╔══

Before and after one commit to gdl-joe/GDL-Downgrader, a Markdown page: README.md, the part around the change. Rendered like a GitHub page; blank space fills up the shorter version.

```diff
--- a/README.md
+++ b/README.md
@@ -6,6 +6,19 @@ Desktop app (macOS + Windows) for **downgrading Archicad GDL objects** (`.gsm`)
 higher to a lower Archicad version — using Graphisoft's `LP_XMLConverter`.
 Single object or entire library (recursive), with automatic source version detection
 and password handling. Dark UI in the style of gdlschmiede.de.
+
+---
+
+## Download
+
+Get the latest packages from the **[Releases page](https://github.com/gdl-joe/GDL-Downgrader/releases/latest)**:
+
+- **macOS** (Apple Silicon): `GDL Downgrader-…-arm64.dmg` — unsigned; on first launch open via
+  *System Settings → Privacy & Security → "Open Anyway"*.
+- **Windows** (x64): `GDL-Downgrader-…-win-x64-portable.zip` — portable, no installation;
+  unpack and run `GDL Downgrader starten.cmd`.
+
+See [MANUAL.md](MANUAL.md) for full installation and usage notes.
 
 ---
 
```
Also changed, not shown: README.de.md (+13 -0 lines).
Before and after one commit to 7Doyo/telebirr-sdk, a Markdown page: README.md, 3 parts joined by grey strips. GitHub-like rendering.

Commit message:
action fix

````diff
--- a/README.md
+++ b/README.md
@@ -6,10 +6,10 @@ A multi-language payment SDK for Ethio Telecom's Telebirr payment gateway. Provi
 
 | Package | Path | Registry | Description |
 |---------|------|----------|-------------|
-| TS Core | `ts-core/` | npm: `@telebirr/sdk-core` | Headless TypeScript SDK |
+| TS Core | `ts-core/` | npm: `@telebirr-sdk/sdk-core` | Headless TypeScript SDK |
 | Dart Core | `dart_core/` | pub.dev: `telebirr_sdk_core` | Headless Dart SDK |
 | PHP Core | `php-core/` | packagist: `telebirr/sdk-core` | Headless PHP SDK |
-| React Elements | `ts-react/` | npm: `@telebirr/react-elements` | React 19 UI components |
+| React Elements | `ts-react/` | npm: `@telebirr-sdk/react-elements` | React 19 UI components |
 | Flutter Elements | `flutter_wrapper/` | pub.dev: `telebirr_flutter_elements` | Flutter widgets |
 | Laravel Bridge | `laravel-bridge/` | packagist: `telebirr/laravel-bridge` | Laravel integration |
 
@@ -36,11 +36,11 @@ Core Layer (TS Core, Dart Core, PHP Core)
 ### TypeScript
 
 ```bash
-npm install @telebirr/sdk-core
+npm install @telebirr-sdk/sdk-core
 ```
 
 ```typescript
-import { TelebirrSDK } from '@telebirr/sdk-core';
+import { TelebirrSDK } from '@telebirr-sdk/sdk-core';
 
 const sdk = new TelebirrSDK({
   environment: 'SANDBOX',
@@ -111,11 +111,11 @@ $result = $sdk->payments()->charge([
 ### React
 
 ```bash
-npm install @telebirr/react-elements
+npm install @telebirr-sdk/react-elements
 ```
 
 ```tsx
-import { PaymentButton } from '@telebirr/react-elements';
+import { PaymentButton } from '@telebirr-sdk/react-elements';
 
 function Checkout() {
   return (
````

╚══

## WHAT IS REQUIRED
Search each line of the data above for "README", and copy the lines where it occurs.

## RESULT FOR THIS TASK
Before and after one commit to gdl-joe/GDL-Downgrader, a Markdown page: README.md, the part around the change. Rendered like a GitHub page; blank space fills up the shorter version.
--- a/README.md
+++ b/README.md
Also changed, not shown: README.de.md (+13 -0 lines).
Before and after one commit to 7Doyo/telebirr-sdk, a Markdown page: README.md, 3 parts joined by grey strips. GitHub-like rendering.
--- a/README.md
+++ b/README.md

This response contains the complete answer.